The records that follow must be reproduced in full, with every picture excluded.

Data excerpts
# # #
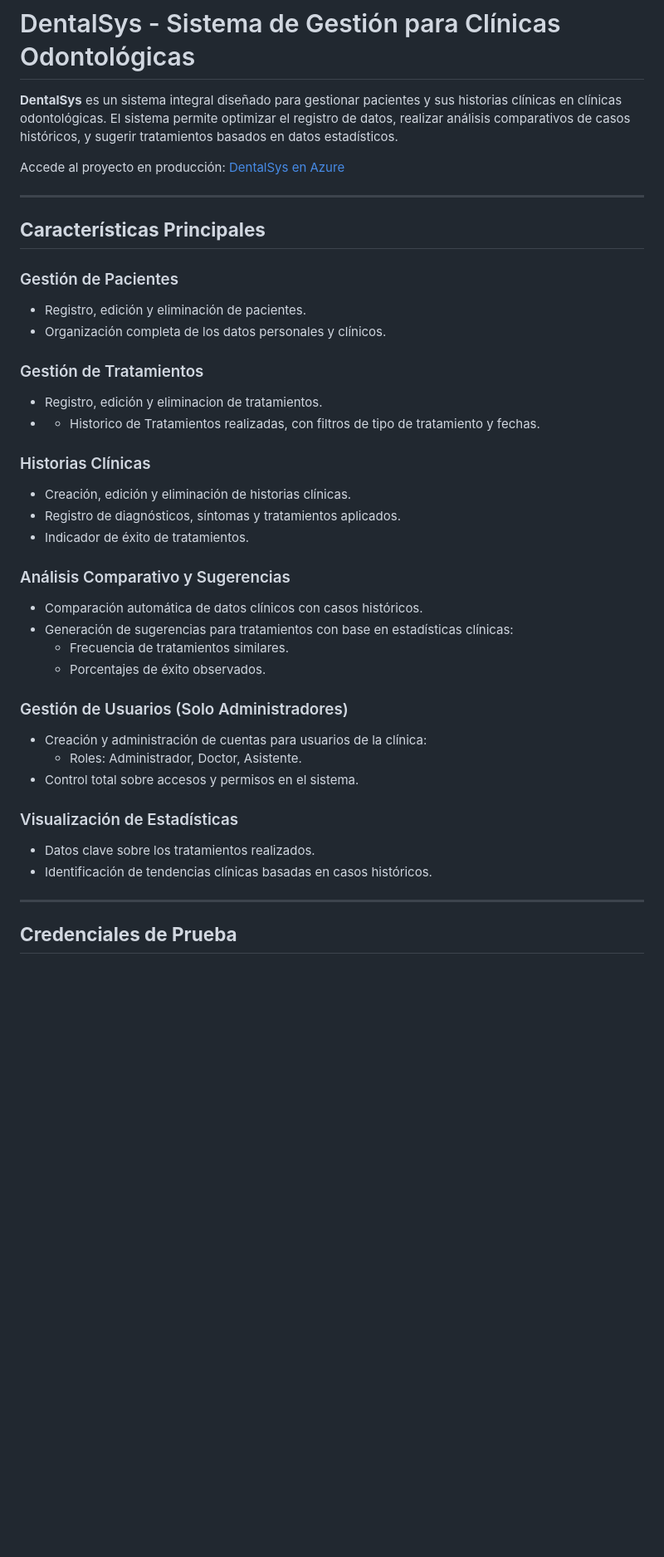
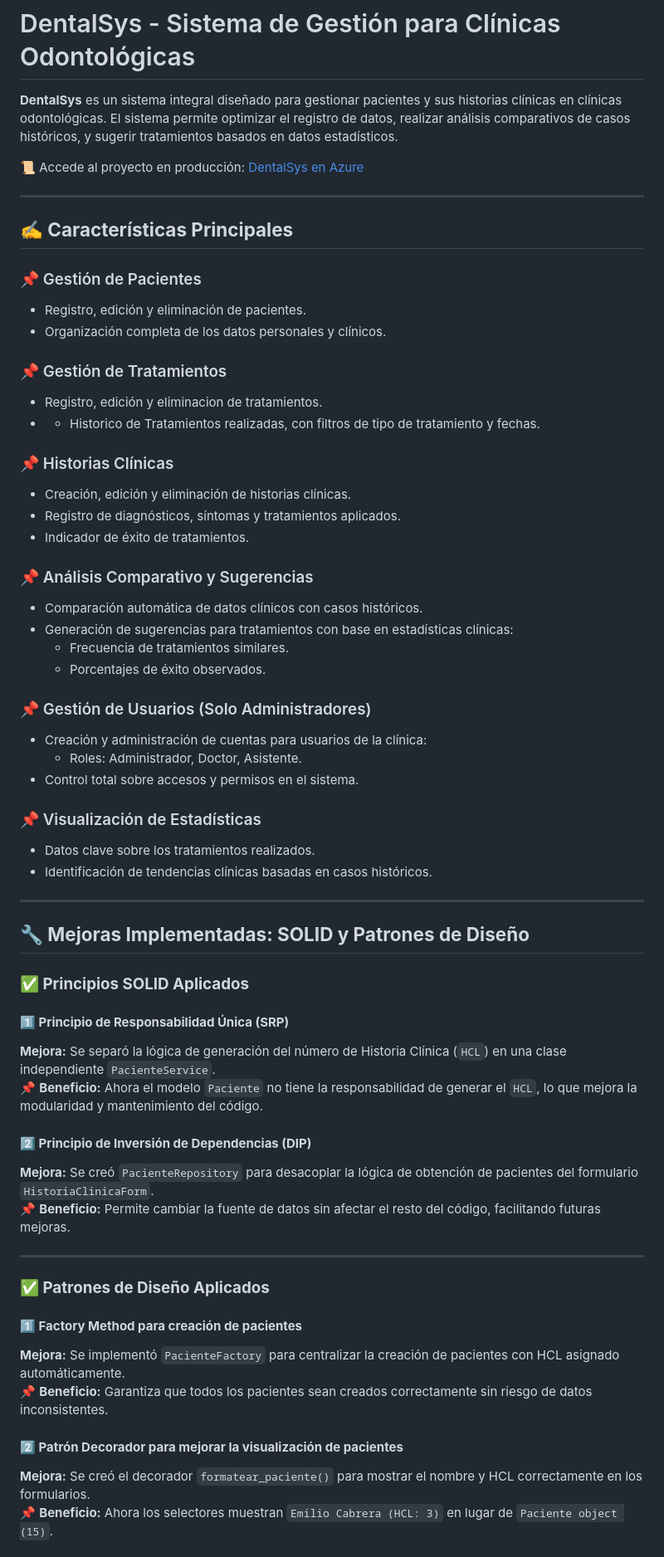
Before and after one commit to EmilioAMVs/Sistema-Clinica-Odontologica, a Markdown page: README.md, the part around the change printed below. Shown: that part at 83% size. Rendered like a GitHub page; blank space fills up the shorter version.

```diff
--- a/README.md
+++ b/README.md
@@ -1,42 +1,61 @@
 # DentalSys - Sistema de Gestión para Clínicas Odontológicas
 
-**DentalSys** es un sistema integral diseñado para gestionar pacientes y sus historias clínicas en clínicas odontológicas. El sistema permite optimizar el registro de datos, realizar análisis comparativos de casos históricos, y sugerir tratamientos basados en datos estadísticos.
+ **DentalSys** es un sistema integral diseñado para gestionar pacientes y sus historias clínicas en clínicas odontológicas. El sistema permite optimizar el registro de datos, realizar análisis comparativos de casos históricos, y sugerir tratamientos basados en datos estadísticos.
 
-Accede al proyecto en producción: [DentalSys en Azure](https://dentalsys.azurewebsites.net)
+📜 Accede al proyecto en producción: [DentalSys en Azure](https://dentalsys.azurewebsites.net)
 
 ---
 
-## **Características Principales**
+## **✍ Características Principales**
 
-### Gestión de Pacientes
+### 📌 Gestión de Pacientes
 - Registro, edición y eliminación de pacientes.
 - Organización completa de los datos personales y clínicos.
 
-### Gestión de Tratamientos
+### 📌 Gestión de Tratamientos
 - Registro, edición y eliminacion de tratamientos.
 - - Historico de Tratamientos realizadas, con filtros de tipo de tratamiento y fechas.
 
-### Historias Clínicas
+### 📌 Historias Clínicas
 - Creación, edición y eliminación de historias clínicas.
 - Registro de diagnósticos, síntomas y tratamientos aplicados.
 - Indicador de éxito de tratamientos.
 
-### Análisis Comparativo y Sugerencias
+### 📌 Análisis Comparativo y Sugerencias
 - Comparación automática de datos clínicos con casos históricos.
 - Generación de sugerencias para tratamientos con base en estadísticas clínicas:
   - Frecuencia de tratamientos similares.
   - Porcentajes de éxito observados.
 
-### Gestión de Usuarios (Solo Administradores)
+### 📌 Gestión de Usuarios (Solo Administradores)
 - Creación y administración de cuentas para usuarios de la clínica:
   - Roles: Administrador, Doctor, Asistente.
 - Control total sobre accesos y permisos en el sistema.
 
-### Visualización de Estadísticas
+### 📌 Visualización de Estadísticas
 - Datos clave sobre los tratamientos realizados.
 - Identificación de tendencias clínicas basadas en casos históricos.
 
 ---
 
-## **Credenciales de Prueba**
+## **🔧 Mejoras Implementadas: SOLID y Patrones de Diseño**
+### **✅ Principios SOLID Aplicados**
+#### **1️⃣ Principio de Responsabilidad Única (SRP)**
+**Mejora:** Se separó la lógica de generación del número de Historia Clínica (`HCL`) en una clase independiente `PacienteService`.
+📌 **Beneficio:** Ahora el modelo `Paciente` no tiene la responsabilidad de generar el `HCL`, lo que mejora la modularidad y mantenimiento del código.
 
+#### **2️⃣ Principio de Inversión de Dependencias (DIP)**
+**Mejora:** Se creó `PacienteRepository` para desacoplar la lógica de obtención de pacientes del formulario `HistoriaClinicaForm`.
+📌 **Beneficio:** Permite cambiar la fuente de datos sin afectar el resto del código, facilitando futuras mejoras.
+
+---
+
+### **✅ Patrones de Diseño Aplicados**
+#### **1️⃣ Factory Method para creación de pacientes**
+**Mejora:** Se implementó `PacienteFactory` para centralizar la creación de pacientes con HCL asignado automáticamente.
+📌 **Beneficio:** Garantiza que todos los pacientes sean creados correctamente sin riesgo de datos inconsistentes.
+
+#### **2️⃣ Patrón Decorador para mejorar la visualización de pacientes**
+**Mejora:** Se creó el decorador `formatear_paciente()` para mostrar el nombre y HCL correctamente en los formularios.
+📌 **Beneficio:** Ahora los selectores muestran `Emilio Cabrera (HCL: 3)` en lugar de `Paciente object (15)`.
+
```
Also changed, not shown: other parts of README.md (+10 -9 lines).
# # #
Solution for this problem:
Before and after one commit to EmilioAMVs/Sistema-Clinica-Odontologica, a Markdown page: README.md, the part around the change printed below. Shown: that part at 83% size. Rendered like a GitHub page; blank space fills up the shorter version.

```diff
--- a/README.md
+++ b/README.md
@@ -1,42 +1,61 @@
 # DentalSys - Sistema de Gestión para Clínicas Odontológicas
 
-**DentalSys** es un sistema integral diseñado para gestionar pacientes y sus historias clínicas en clínicas odontológicas. El sistema permite optimizar el registro de datos, realizar análisis comparativos de casos históricos, y sugerir tratamientos basados en datos estadísticos.
+ **DentalSys** es un sistema integral diseñado para gestionar pacientes y sus historias clínicas en clínicas odontológicas. El sistema permite optimizar el registro de datos, realizar análisis comparativos de casos históricos, y sugerir tratamientos basados en datos estadísticos.
 
-Accede al proyecto en producción: [DentalSys en Azure](https://dentalsys.azurewebsites.net)
+📜 Accede al proyecto en producción: [DentalSys en Azure](https://dentalsys.azurewebsites.net)
 
 ---
 
-## **Características Principales**
+## **✍ Características Principales**
 
-### Gestión de Pacientes
+### 📌 Gestión de Pacientes
 - Registro, edición y eliminación de pacientes.
 - Organización completa de los datos personales y clínicos.
 
-### Gestión de Tratamientos
+### 📌 Gestión de Tratamientos
 - Registro, edición y eliminacion de tratamientos.
 - - Historico de Tratamientos realizadas, con filtros de tipo de tratamiento y fechas.
 
-### Historias Clínicas
+### 📌 Historias Clínicas
 - Creación, edición y eliminación de historias clínicas.
 - Registro de diagnósticos, síntomas y tratamientos aplicados.
 - Indicador de éxito de tratamientos.
 
-### Análisis Comparativo y Sugerencias
+### 📌 Análisis Comparativo y Sugerencias
 - Comparación automática de datos clínicos con casos históricos.
 - Generación de sugerencias para tratamientos con base en estadísticas clínicas:
   - Frecuencia de tratamientos similares.
   - Porcentajes de éxito observados.
 
-### Gestión de Usuarios (Solo Administradores)
+### 📌 Gestión de Usuarios (Solo Administradores)
 - Creación y administración de cuentas para usuarios de la clínica:
   - Roles: Administrador, Doctor, Asistente.
 - Control total sobre accesos y permisos en el sistema.
 
-### Visualización de Estadísticas
+### 📌 Visualización de Estadísticas
 - Datos clave sobre los tratamientos realizados.
 - Identificación de tendencias clínicas basadas en casos históricos.
 
 ---
 
-## **Credenciales de Prueba**
+## **🔧 Mejoras Implementadas: SOLID y Patrones de Diseño**
+### **✅ Principios SOLID Aplicados**
+#### **1️⃣ Principio de Responsabilidad Única (SRP)**
+**Mejora:** Se separó la lógica de generación del número de Historia Clínica (`HCL`) en una clase independiente `PacienteService`.
+📌 **Beneficio:** Ahora el modelo `Paciente` no tiene la responsabilidad de generar el `HCL`, lo que mejora la modularidad y mantenimiento del código.
 
+#### **2️⃣ Principio de Inversión de Dependencias (DIP)**
+**Mejora:** Se creó `PacienteRepository` para desacoplar la lógica de obtención de pacientes del formulario `HistoriaClinicaForm`.
+📌 **Beneficio:** Permite cambiar la fuente de datos sin afectar el resto del código, facilitando futuras mejoras.
+
+---
+
+### **✅ Patrones de Diseño Aplicados**
+#### **1️⃣ Factory Method para creación de pacientes**
+**Mejora:** Se implementó `PacienteFactory` para centralizar la creación de pacientes con HCL asignado automáticamente.
+📌 **Beneficio:** Garantiza que todos los pacientes sean creados correctamente sin riesgo de datos inconsistentes.
+
+#### **2️⃣ Patrón Decorador para mejorar la visualización de pacientes**
+**Mejora:** Se creó el decorador `formatear_paciente()` para mostrar el nombre y HCL correctamente en los formularios.
+📌 **Beneficio:** Ahora los selectores muestran `Emilio Cabrera (HCL: 3)` en lugar de `Paciente object (15)`.
+
```
Also changed, not shown: other parts of README.md (+10 -9 lines).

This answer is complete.